- I’m sure they put a lot of effort into it, but I think the live lessons are just silly and not useful. Whenever I watched them, the teacher was usually just doing something arbitrary, and I didn’t see much value in them.
- As with GuitarTricks, some of the older lessons should be reshot. There is too big of a gap between the quality of lessons they release today vs the ones from a few years ago.
- The video player doesn’t let me fast forward to a point of the lesson that hasn’t been downloaded by the player yet. Hopefully they get this fixed, it’s frustrating.
Each lesson has a comments section, where you can post your comment and the instructor will generally reply. Artist-instructors don’t reply.

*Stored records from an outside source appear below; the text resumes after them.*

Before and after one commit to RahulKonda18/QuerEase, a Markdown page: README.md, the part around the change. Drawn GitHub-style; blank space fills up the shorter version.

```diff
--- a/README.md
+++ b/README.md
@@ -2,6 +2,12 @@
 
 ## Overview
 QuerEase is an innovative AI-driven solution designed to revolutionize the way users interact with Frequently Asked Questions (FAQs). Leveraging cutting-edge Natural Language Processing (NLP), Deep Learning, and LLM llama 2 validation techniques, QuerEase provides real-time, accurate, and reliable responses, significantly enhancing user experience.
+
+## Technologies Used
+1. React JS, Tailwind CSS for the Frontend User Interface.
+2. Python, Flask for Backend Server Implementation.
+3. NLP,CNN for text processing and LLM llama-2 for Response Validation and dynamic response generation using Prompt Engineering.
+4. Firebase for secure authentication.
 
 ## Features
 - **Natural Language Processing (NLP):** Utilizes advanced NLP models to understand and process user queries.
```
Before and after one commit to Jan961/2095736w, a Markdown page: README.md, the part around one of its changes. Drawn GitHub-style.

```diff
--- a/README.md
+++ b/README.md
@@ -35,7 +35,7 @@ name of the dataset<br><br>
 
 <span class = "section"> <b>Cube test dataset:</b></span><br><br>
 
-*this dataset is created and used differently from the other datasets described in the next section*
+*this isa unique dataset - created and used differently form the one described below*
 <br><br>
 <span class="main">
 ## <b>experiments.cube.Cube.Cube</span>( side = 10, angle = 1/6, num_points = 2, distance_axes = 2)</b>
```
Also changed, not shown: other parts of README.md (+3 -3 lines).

Also, there is the live session thing JamPlay has, which I don’t really like, but you can chat with the instructor in real time. He/she may or may not reply, since other people are writing him at the same time.
If you need a refund, you gotta be quick, you have 7 days to ask for it from the day of your original payment.
So basically you have a week to test drive JamPlay, which isn’t much actually, given the amount of content they have and the amount of time an average adult can dedicate to playing guitar per week.
Yes, JamPlay has discount codes which you can use to save a few bucks off their membership prices.
So which site is better?
Objectively speaking, I would say that GuitarTricks is better for learning guitar. Some may agree, some not. Read my reasoning below, and leave a comment if you agree/disagree.
The reason why I think GuitarTricks is the winner versus JamPlay, is because:
- Most video lessons and guitar tools are downloadable, which is nice when you’re not connected to the Internet. You can’t download song lessons due to licensing issues.
- Longer refund period, so you have more time to evaluate it and see if you like it.
- A bit cheaper, just by a few dollars, but that may make a difference to some.
- NEW: Check out the new GuitarTricks.com Free Trial Membership for 14 days, where you’ll get access to all lessons and tools on GuitarTricks.com for $0.
But than again, JamPlay does have a cool scale library tool (which is great for intermediate-advanced players), the production quality of JamPlay videos is generally higher (the educational value is about the same), and they release more new lessons and mini courses in different genres for intermediate-advanced guitarists, which might make them a better choice if you’re an established player.
You be the judge, take your pick. You could even sign up to test both, and just get a refund from the one you’re least satisfied with.